The Choctaw County Geological Society says that most of the early Choctaw settlers were farmers, but forestry later became the leading source of economic growth in the county.
The Tombigbee River was first used for trade before the railroad was finished in 1912. The geological society affirms that this railroad went from north to south, but the railroad that I’m most familiar with went from east to west, cutting through the Findley fields. The Meridian & Bigbee train system was chugging down these tracks by the time I was around. I liked the sound of its shortened name: M & B.
There was a sawmill about a half-mile from our farm—the Gihon Springs Sawmill. My Uncle Gene worked there.
I used to like watching the empty boxcars being filled with sawdust, which would be taken to the nearest paper mill.
A long shoot was attached to the sawmill and hovered high above one of the tracks. A boxcar would be waiting below while the shoot released cascades of yellow sawdust, until the boxcar was filled.
The sawmill had what everyone called a “whistle” that called the workers in to work. I think it blew at lunch and at quitting time, too.
Our store and house was a half-mile away, but we could still hear the wailing of the sawmill whistle. It was low and high-pitched at the same time. Mournful. The closest thing I’ve ever heard to it is my tea kettle when the steam builds up in it.

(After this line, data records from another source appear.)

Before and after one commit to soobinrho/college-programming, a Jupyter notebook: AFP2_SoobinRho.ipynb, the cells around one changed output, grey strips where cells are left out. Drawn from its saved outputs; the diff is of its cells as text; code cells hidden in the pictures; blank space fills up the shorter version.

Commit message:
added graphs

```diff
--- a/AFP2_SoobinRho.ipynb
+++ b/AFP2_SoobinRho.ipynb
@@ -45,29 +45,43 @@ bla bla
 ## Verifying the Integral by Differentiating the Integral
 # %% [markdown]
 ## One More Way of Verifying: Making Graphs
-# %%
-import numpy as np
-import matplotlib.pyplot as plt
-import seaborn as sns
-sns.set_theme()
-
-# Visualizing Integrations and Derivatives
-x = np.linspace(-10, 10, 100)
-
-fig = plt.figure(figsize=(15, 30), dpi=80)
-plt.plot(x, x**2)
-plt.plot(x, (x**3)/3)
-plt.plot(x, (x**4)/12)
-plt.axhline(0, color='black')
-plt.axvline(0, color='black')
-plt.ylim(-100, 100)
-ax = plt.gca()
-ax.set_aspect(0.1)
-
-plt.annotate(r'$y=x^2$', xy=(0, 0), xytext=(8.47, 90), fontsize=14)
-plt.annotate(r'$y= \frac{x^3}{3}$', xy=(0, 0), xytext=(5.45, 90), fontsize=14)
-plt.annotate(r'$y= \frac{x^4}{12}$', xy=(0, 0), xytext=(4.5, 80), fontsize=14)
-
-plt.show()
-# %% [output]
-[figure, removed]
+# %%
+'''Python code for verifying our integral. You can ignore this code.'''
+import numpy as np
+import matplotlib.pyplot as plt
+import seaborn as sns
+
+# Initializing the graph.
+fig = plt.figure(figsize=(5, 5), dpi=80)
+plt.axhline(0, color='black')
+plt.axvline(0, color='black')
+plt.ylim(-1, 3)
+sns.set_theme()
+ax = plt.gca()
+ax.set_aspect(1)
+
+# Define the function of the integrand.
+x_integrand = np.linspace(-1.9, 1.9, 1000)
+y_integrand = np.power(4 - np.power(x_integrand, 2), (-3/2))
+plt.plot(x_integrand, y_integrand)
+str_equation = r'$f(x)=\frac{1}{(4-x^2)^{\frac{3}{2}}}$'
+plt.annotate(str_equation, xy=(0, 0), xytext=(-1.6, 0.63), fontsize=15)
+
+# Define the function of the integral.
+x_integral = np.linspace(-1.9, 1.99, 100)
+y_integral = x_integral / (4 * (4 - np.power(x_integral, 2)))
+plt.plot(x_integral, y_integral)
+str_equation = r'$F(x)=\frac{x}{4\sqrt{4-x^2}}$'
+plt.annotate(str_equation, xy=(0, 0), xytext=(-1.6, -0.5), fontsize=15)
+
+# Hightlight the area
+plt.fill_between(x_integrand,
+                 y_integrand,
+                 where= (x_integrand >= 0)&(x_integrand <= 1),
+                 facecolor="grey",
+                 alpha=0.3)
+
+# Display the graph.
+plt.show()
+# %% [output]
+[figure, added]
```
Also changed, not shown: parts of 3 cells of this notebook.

Once in the middle of the night, when I was a pre-teen, that whistle woke me from my dreams. It was too early for the workers to be called in to work. There was a fire….But that story will have to wait for another day.